As for those of us who are stuck in a job where forming a cooperative would be impossible, and change in hierarchical management is highly improbable, change can be accomplished individually through sharing any ability, especially work skills, which might enrich others. Teaching anything from art to computer or accounting skills to young people, who might not learn them otherwise, will benefit both you and the community at large. Collaborations such as putting on a spectacle as they have done in Somerset, or setting up other programs such as collaborative gardening or car repair workshops help everyone to rely on each other rather than the corporate system. It’s time to subvert the current system of alienation in all its manifestations. Sharing knowledge is a good beginning.
I attempted to make this diary as short and to the point as possible, a difficult task for me as the Somerset carnival circuit is one of my passions. I wrote my master’s dissertation on the lack of governmental support, or even acknowledgment, of them. When I began writing it in 2010, Notting Hill was promoted as the oldest carnival in England. While it was a watershed event for the West Indian population of London, whose working class was profoundly abused after their immigration to England after WWII, my premise was that Bridgwater, like Notting Hill, had its foundation in similar working class struggle, and was likewise important to its own community for that reason. I would like to think (though it’s probably hubris) that all the moaning and growling I did while doing research helped. Both the Lottery and Arts Council have funded pre-carnival festivities for children this year, and the Bridgwater squibbers were included in the Olympic opening ceremonies at the sailing venue in Weymouth.

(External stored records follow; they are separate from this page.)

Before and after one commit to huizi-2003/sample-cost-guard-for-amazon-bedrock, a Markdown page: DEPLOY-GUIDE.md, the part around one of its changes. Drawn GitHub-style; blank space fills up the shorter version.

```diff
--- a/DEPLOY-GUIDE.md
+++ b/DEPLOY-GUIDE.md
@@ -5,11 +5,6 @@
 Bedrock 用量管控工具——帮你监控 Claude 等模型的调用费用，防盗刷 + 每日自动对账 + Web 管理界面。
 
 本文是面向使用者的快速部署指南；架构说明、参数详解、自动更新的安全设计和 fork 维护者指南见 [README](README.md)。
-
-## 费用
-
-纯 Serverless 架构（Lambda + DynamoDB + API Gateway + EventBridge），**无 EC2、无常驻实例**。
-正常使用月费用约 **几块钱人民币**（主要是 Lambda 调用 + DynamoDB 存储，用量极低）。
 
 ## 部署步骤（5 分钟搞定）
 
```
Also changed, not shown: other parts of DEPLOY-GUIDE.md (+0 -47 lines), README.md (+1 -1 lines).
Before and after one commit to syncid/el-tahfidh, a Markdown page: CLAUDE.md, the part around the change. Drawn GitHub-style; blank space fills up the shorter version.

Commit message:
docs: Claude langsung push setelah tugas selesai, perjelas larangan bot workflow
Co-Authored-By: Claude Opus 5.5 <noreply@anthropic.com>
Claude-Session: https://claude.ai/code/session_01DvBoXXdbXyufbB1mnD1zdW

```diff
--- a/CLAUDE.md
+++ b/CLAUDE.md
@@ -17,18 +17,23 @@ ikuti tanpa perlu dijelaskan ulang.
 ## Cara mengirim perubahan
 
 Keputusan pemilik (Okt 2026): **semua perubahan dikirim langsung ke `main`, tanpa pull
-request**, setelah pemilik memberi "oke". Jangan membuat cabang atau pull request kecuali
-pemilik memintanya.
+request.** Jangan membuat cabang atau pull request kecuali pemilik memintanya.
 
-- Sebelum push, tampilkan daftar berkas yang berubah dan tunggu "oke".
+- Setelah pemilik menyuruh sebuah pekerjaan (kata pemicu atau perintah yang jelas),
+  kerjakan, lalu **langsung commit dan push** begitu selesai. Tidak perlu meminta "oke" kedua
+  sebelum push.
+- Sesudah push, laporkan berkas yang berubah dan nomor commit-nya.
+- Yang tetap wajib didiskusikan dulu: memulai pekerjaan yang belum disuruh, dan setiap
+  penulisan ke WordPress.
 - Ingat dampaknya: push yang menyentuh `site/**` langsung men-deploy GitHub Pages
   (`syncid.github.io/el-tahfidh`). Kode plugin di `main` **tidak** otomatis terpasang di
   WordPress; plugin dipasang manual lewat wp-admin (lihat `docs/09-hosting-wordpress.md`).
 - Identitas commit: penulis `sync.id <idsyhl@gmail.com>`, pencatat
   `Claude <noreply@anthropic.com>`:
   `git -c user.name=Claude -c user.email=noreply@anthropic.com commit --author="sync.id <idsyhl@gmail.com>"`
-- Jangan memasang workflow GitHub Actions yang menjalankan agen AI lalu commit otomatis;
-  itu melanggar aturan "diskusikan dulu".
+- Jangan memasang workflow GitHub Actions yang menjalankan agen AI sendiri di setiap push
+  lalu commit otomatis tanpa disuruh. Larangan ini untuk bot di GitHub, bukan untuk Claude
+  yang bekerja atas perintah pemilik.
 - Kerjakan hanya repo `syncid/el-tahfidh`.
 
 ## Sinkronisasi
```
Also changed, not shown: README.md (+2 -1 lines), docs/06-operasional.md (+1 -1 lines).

What could not be included, either in that paper or in this diary, is that the Illuminated Carnival is one of the few unique indigenous English art forms that has survived and continued to evolve throughout its history. The best entries are technical marvels with stunning costumes and make up done to professional standard…by farmers, bricklayers, factory workers, and homemakers: ordinary people who refuse to let their lives be ordinary.
Printed material I have used include:
Brown, R. and Hocking, C. (2004). Remember Remember: The Story of Bridgwater Guy Fawkes Carnival.
Cozart-Riggio, M. (2004). “The Carnival Story”. In Cozart-Riggio, M. (ed.), Carnival: Culture in Action – The Trinidad Experience.
Evans, R. and Nicholls P. (2005). Somerset Carnivals.
Ingram, M. (1984). “Ridings, Rough Music, and the Reform of Popular Culture in Early Modern England”, Past and Present, Vol. 105, Issue 1.
Tallon, A. (2007). “Carnivals and Regeneration”. Town & Country Planning, August, Issue 72, pp. 256-260.
More information can be found at:
Bridgwater Carnival website: pictures and general tourist information
BBC website: links to more pictures and articles, including non-Bridgwater venues
Carnivals in Somerset Promotion Project: a consortium of academics and practitioners who have done a stellar job of publicizing the rich history of carnivals and their current role in the community
And most importantly, YouTube, where there are a great number of videos of individual entries and even whole parades. Some of the best short ones are:
And then there’s squibbing: